=== Section Start ===
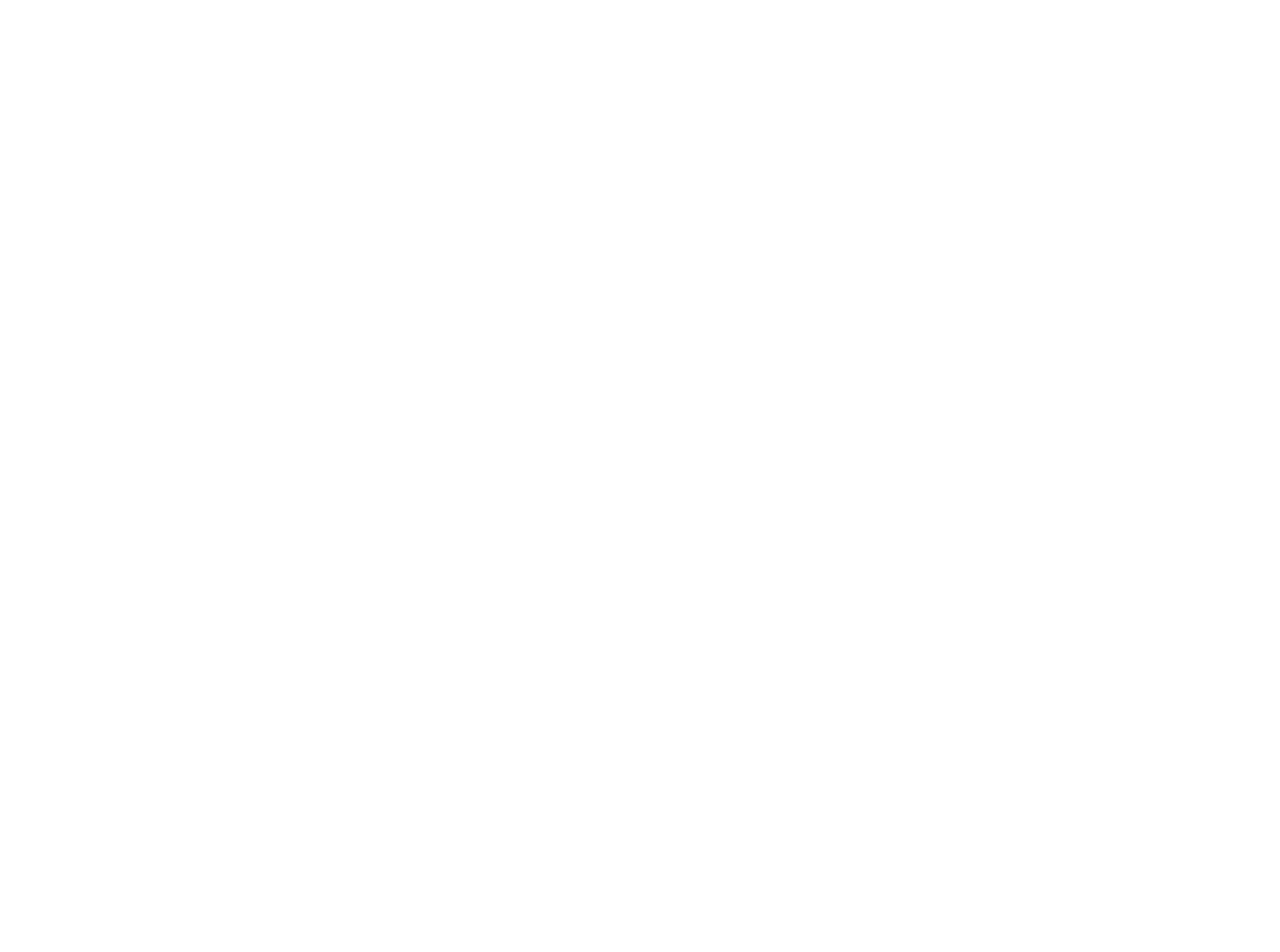
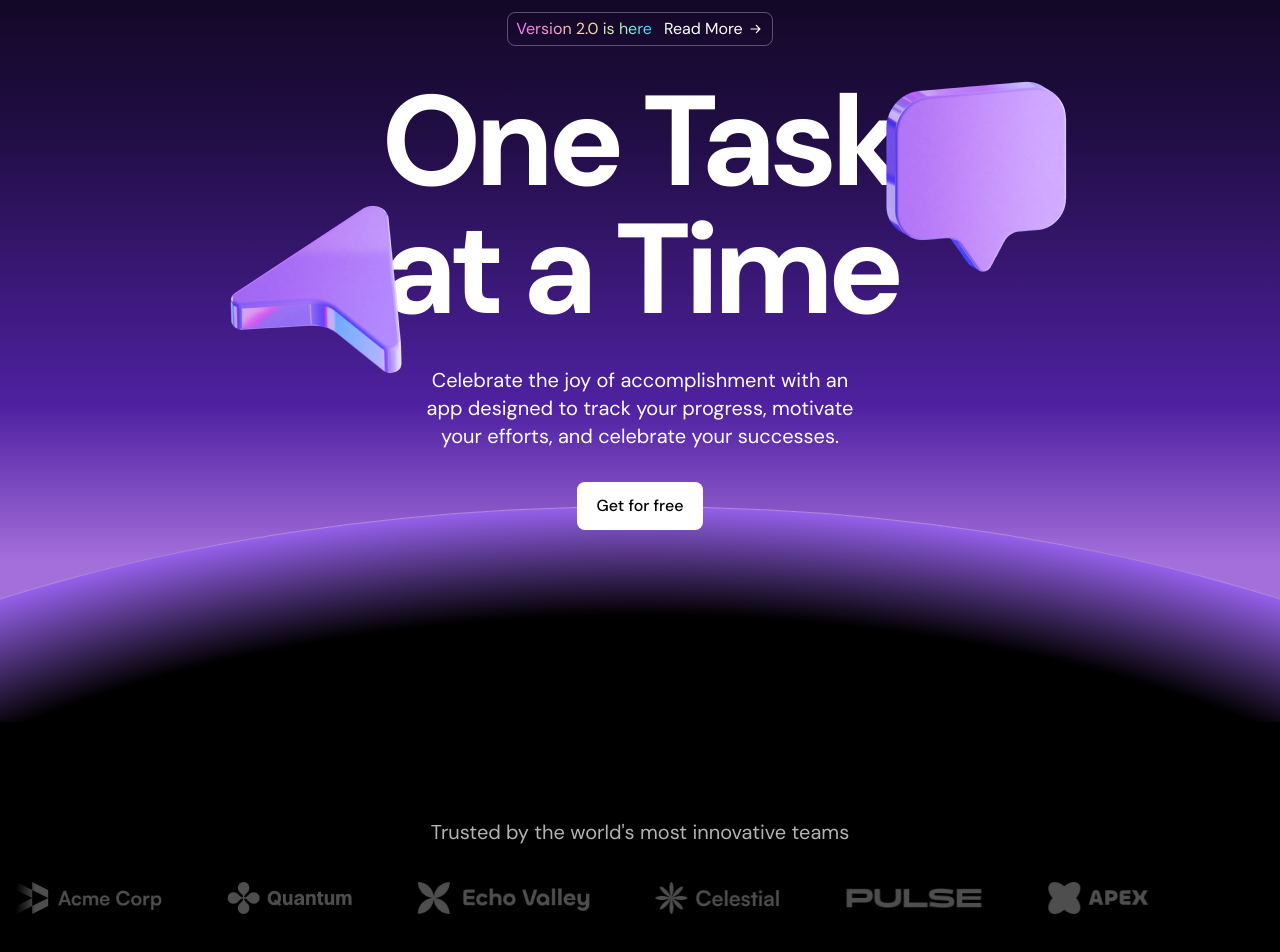
Before and after one commit to abdulrafayb/one-task-website, a Next.js app: page / in a window 1280 px wide. Shown: the part 308-1260 px from the top of the page. Before the commit the page ends 800 px from the top, so only its background shows below. Built offline with nearby package versions, Linux system fonts and the light colour scheme.

Commit message:
on hero section

```diff
--- a/src/components/Hero.tsx
+++ b/src/components/Hero.tsx
@@ -1,3 +1,61 @@
+import ArrowWIcon from '../../public/assets/icons/arrow-w.svg';
+import CursorImage from '../../public/assets/images/cursor.png';
+import MessageImage from '../../public/assets/images/message.png';
+
+import Link from 'next/link';
+import Image from 'next/image';
+
 export const Hero = () => {
-  return null;
+  return (
+    <div className='relative bg-black text-white bg-[linear-gradient(to_bottom,#000000,#200D42_34%,#4F21A1_65%,#A46EDB_82%)] py-[72px] sm:py-24 lg:py-48 overflow-clip'>
+      <div className='absolute bg-black w-[750px] sm:w-[1536px] lg:w-[2400px] h-[375px] sm:h-[768px] lg:h-[1200px] top-[calc(100%-96px)] sm:top-[calc(100%-120px)] lg:top-[calc(100%-216px)] left-1/2 -translate-x-1/2 border border-[#B48CDE] bg-[radial-gradient(closest-side,#000000_82%,#9560EB)] rounded-[100%]'></div>
+
+      <div className='relative container'>
+        <div className='flex justify-center items-center'>
+          <Link
+            href='/'
+            className='inline-flex gap-3 border border-white/30 py-1 px-2 rounded-lg'
+          >
+            <span className='bg-[linear-gradient(to_right,#F87AFF,#FB93D0,#FFDD99,#C3F0B2,#2FD8FE)] text-transparent bg-clip-text [-webkit-background-clip:text]'>
+              Version 2.0 is here
+            </span>
+            <span className='inline-flex items-center gap-1'>
+              <span>Read More</span>
+              <ArrowWIcon />
+            </span>
+          </Link>
+        </div>
+        <div className='flex justify-center mt-8'>
+          <div className='relative inline-flex'>
+            <Image
+              src={CursorImage}
+              width={200}
+              alt=''
+              className='absolute top-[108px] right-[476px] hidden sm:inline'
+            />
+            <Image
+              src={MessageImage}
+              width={200}
+              alt=''
+              className='absolute top-[56] left-[498px] hidden sm:inline'
+            />
+            <h1 className='inline-flex text-7xl sm:text-9xl font-bold tracking-tighter text-center'>
+              One Task <br /> at a Time
+            </h1>
+          </div>
+        </div>
+        <div className='flex justify-center'>
+          <p className='text-xl max-w-md text-center mt-8'>
+            Celebrate the joy of accomplishment with an app designed to track
+            your progress, motivate your efforts, and celebrate your successes.
+          </p>
+        </div>
+        <div className='flex justify-center mt-8'>
+          <button className='bg-white text-black font-medium py-3 px-5 rounded-lg'>
+            Get for free
+          </button>
+        </div>
+      </div>
+    </div>
+  );
 };
--- a/src/components/LogoTicker.tsx
+++ b/src/components/LogoTicker.tsx
@@ -4,6 +4,7 @@
 import celestialLogo from '/public/assets/images/celestial.png';
 import pulseLogo from '/public/assets/images/pulse.png';
 import apexLogo from '/public/assets/images/apex.png';
+import Image from 'next/image';
 
 const images = [
   { src: acmeLogo, alt: 'Acme Logo' },
@@ -15,5 +16,25 @@
 ];
 
 export const LogoTicker = () => {
-  return null;
+  return (
+    <div className='bg-black text-white py-[72px] sm:py-24'>
+      <div className='container'>
+        <h2 className='text-xl text-white/70 text-center'>
+          Trusted by the world&apos;s most innovative teams
+        </h2>
+        <div className='relative overflow-hidden before:content-[""] before:absolute before:w-5 before:h-full before:top-0 before:left-0 before:bg-[linear-gradient(to_right,#000000,rgb(0,0,0,0))] after:content-[""] after:absolute after:w-5 after:h-full after:top-0 after:right-0 after:bg-[linear-gradient(to_left,#000000,rgb(0,0,0,0))] mt-9'>
+          <div className='flex gap-16'>
+            {images.map(({ src, alt }, index) => (
+              <Image
+                key={index}
+                src={src}
+                alt={alt}
+                className='flex-none w-auto h-8'
+              />
+            ))}
+          </div>
+        </div>
+      </div>
+    </div>
+  );
 };
```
=== Section End ===
**HOW TO COMPLETE THIS TASK**
Out of the records above, pick each line that contains the string "components".

**EXPECTED ANSWER**
--- a/src/components/Hero.tsx
+++ b/src/components/Hero.tsx
--- a/src/components/LogoTicker.tsx
+++ b/src/components/LogoTicker.tsx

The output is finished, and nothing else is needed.